When I first joined Twitter I didn’t really understand its full power and abandoned it for months. It was only until I started using it regularly again that I realised its potential and got the most out of it, connecting with people like yourself, Gary Vaynerchuk and Guy Kawasaki. Did you have a similar sort of experience?
It took me awhile to get into a rhythm, yes. For a long time, we simply posted links to Mashable articles. Now, I see it as more of a social media news feed – sharing articles, tidbits, pictures and videos on social media from around the web. Essentially, I see our feed as an aggregator for everything relating to social media.
5 years is a long time on the web. If Twitter reaches its fullest potential – becoming a messaging platform akin to IM and email – then we could indeed be tweeting in 5 years. But there are so many unknowns in that equation that I’d be hesitant to give a definitive “yes”.

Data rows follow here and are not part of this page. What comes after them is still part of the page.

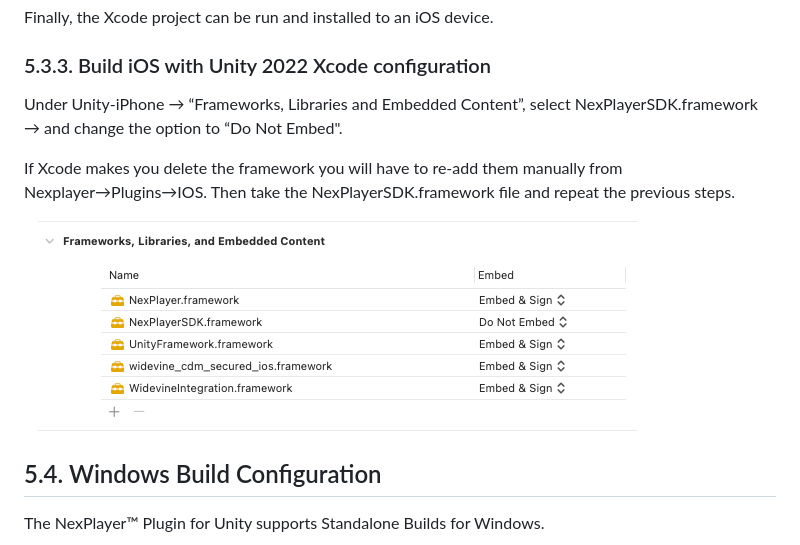
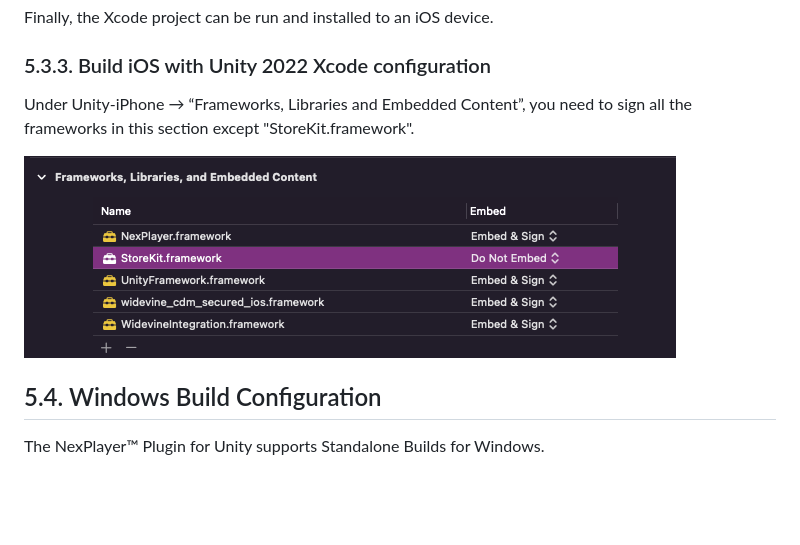
Before and after one commit to NexPlayer/Unity-SDK, a Markdown page: unity.md, the part around the change. GitHub-like rendering; pictures changed too: images/BuildIOS2022.png; blank space fills up the shorter version.

Commit message:
change steps for build in unity 2022 and image

```diff
--- a/unity.md
+++ b/unity.md
@@ -471,9 +471,7 @@ Select and add UnitySharedDecls.h and UnityTrampolineCompatibility.h
 Finally, the Xcode project can be run and installed to an iOS device.
 
 ### 5.3.3. Build iOS with Unity 2022 Xcode configuration
-Under Unity-iPhone  → “Frameworks, Libraries and Embedded Content”, select NexPlayerSDK.framework → and change the option to “Do Not Embed".
-
-If Xcode makes you delete the framework you will have to re-add them manually from Nexplayer→Plugins→IOS. Then take the NexPlayerSDK.framework file and repeat the previous steps.
+Under Unity-iPhone  → “Frameworks, Libraries and Embedded Content”, you need to sign all the frameworks in this section except "StoreKit.framework".
 
 ![](images/BuildIOS2022.png)
 
```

That depends entirely on the brand. There are trustworthy brands and untrustworthy ones; brands that seek to serve their customers and those that seek to exploit them. Social media brings a new level of transparency to our conversations with brands – that, I think, will help the sincere, authentic and genuine brands rise to the top.

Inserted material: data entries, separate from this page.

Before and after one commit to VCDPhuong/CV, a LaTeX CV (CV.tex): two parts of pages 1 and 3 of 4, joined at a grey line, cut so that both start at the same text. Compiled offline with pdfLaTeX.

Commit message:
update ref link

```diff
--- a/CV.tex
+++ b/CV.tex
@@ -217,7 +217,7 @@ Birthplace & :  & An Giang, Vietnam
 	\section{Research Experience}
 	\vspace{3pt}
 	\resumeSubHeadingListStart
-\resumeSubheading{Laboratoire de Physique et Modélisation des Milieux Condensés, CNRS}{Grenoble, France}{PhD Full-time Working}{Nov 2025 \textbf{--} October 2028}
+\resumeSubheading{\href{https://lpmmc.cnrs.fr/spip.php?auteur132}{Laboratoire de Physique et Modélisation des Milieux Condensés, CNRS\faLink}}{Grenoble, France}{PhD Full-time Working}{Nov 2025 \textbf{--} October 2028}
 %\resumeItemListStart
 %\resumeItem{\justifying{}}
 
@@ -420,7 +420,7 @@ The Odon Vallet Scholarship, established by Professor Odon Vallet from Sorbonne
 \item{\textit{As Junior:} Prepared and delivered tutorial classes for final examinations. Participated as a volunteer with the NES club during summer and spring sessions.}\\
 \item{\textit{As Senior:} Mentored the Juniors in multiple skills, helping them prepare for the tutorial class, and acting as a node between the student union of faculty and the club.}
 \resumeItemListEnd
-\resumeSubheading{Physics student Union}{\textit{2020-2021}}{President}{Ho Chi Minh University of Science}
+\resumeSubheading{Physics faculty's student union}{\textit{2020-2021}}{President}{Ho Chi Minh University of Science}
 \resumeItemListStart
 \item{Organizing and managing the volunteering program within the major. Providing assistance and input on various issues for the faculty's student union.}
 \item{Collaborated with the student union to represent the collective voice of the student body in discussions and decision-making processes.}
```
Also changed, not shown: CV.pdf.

Actually, we discovered Jennifer Van Grove (@jbruin) through her Twitter account. She’s now one of Mashable’s lead writers.
I’m not a big fan of talking about myself. I’d rather talk about issues, and get behind a cause – like social media. A “Mashable” branded account lets me focus on that and keep the personal stuff to a minimum.
No doubt our reputation helped a great deal, but I also feel that Twitter has brought the Mashable brand to new readers who wouldn’t necessarily call themselves tech geeks: people interested in media, marketing, communication and branding.
Yup. I seem to recall it was something fairly mundane, like confirming a meeting. Even so, you get a moment of panic when you realize that your supposedly private message just got blasted to tens of thousands of people…you can’t take it back again.
Twitter is both a blessing and a curse to bloggers. It has dramatically increased the speed with which news travels, but it also makes our job – filtering through that information – a greater challenge. It creates more signal, but also more noise. It spurns conversations around blogs, but makes those conversations more widely dispersed. Most of all, it provides immediate feedback on our content in a way that wasn’t possible before.
Pete, that was brilliant. I owe you a pint or two. It’s fantastic to get an insight into Mashable’s use of Twitter. Thanks!
I’ve interviewed a whole host of other Internet gurus over the past few weeks including Guy Kawasaki, Tim O’Reilly, ProBlogger, Smashing Magazine and Chris Coyier so don’t forget to check them out.
Be sure and follow me at @paddydonnelly if you want to find out first about more exciting Twitter interviews :)